▸ **Problem to solve**
If a line below contains the string "profit", return that line.

━━ Extracted information ━━

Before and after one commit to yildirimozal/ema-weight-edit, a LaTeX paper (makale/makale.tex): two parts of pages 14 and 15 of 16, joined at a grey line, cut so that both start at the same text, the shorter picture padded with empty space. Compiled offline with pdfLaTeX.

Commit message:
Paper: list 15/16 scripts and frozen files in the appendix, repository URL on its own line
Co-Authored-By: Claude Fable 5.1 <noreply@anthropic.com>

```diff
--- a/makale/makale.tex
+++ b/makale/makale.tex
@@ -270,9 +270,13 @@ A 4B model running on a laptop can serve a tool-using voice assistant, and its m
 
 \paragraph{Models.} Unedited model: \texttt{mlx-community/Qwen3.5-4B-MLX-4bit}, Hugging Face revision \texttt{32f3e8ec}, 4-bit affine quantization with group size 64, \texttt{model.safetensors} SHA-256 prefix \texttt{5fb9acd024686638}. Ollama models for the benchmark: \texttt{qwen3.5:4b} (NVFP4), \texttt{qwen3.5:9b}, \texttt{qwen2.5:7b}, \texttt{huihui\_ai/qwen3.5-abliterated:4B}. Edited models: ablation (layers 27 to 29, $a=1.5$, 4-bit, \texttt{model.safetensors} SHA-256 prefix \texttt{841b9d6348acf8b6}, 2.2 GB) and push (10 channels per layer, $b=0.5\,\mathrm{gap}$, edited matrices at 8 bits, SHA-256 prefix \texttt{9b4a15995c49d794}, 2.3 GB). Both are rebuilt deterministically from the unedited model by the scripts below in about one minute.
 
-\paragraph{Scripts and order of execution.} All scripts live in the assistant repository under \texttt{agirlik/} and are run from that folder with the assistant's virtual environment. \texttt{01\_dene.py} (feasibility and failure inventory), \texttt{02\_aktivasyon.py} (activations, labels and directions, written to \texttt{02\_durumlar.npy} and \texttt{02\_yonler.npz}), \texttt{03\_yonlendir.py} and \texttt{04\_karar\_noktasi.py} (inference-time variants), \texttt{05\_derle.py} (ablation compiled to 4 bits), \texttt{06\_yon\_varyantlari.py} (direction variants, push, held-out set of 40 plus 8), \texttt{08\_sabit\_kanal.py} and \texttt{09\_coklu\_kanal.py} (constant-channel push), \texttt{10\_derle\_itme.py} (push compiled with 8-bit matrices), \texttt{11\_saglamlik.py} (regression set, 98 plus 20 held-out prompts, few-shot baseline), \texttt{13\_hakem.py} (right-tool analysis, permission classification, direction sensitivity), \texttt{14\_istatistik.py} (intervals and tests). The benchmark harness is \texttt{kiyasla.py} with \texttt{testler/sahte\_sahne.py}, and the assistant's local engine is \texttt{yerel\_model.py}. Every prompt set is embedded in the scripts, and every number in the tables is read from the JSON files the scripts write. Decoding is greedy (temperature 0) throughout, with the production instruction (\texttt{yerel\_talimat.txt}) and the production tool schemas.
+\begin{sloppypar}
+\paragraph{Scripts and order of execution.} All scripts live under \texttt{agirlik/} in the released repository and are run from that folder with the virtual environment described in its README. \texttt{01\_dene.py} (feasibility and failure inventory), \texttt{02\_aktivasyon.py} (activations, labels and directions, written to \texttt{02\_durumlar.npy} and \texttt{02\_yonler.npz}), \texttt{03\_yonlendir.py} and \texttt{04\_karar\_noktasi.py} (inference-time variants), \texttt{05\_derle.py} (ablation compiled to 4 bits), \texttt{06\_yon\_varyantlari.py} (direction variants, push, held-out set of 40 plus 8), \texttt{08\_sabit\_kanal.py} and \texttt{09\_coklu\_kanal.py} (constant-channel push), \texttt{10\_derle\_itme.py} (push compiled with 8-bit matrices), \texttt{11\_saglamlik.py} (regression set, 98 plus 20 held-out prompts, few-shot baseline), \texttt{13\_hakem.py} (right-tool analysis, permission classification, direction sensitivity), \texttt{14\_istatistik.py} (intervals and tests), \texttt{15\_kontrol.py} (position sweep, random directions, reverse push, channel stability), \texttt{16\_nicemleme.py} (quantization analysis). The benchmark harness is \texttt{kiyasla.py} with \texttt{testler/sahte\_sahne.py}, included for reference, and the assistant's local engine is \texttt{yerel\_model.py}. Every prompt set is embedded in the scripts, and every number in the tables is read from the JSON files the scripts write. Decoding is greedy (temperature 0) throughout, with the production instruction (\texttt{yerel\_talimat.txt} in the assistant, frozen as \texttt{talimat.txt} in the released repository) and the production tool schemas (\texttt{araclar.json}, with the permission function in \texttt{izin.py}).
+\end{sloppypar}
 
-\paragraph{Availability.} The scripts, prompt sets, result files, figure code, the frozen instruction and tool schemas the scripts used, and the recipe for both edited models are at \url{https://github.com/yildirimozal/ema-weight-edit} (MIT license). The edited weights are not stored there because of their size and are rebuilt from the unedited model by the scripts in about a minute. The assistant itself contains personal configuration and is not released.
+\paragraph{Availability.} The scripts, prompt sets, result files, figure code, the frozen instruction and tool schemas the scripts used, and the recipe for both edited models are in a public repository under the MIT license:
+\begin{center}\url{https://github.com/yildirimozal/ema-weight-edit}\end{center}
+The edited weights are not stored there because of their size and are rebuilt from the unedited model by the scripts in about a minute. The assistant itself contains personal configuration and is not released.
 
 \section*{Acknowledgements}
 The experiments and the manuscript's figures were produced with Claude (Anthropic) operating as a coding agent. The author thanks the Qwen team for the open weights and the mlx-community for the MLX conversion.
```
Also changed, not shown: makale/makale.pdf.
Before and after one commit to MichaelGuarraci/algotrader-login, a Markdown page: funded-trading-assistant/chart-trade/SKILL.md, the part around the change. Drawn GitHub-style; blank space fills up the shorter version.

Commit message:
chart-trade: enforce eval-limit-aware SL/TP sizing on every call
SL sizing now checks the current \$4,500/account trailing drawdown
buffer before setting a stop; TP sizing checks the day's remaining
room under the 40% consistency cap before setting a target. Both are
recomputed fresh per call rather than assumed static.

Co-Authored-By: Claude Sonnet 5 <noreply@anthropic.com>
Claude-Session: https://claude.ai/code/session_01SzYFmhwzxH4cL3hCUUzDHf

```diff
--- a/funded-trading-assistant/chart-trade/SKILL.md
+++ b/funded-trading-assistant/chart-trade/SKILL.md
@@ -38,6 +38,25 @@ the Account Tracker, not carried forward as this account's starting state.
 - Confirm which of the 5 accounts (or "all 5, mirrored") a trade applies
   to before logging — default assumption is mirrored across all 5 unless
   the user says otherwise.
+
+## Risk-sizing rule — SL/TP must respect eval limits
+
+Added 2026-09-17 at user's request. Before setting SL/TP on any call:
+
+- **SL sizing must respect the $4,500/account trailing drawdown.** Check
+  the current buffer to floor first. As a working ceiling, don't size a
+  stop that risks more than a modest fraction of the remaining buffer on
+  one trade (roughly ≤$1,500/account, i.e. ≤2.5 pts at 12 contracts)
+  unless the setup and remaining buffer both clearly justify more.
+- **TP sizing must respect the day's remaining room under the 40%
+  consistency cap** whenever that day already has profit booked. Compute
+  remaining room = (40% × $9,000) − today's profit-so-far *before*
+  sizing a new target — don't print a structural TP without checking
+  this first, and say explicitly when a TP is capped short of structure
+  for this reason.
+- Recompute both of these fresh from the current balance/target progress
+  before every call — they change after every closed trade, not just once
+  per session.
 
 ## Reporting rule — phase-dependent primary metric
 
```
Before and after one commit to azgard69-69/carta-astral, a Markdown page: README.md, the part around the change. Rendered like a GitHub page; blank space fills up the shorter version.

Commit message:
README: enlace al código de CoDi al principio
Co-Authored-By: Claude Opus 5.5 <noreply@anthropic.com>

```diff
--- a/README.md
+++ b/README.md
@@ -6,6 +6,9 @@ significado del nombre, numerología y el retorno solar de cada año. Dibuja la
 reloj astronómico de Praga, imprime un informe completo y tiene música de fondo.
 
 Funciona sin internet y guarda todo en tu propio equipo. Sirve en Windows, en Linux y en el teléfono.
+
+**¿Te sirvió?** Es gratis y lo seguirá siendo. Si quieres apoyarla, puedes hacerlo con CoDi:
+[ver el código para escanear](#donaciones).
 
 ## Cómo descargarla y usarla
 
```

━━━

▸ **Output below**
+  consistency cap** whenever that day already has profit booked. Compute
+  remaining room = (40% × $9,000) − today's profit-so-far *before*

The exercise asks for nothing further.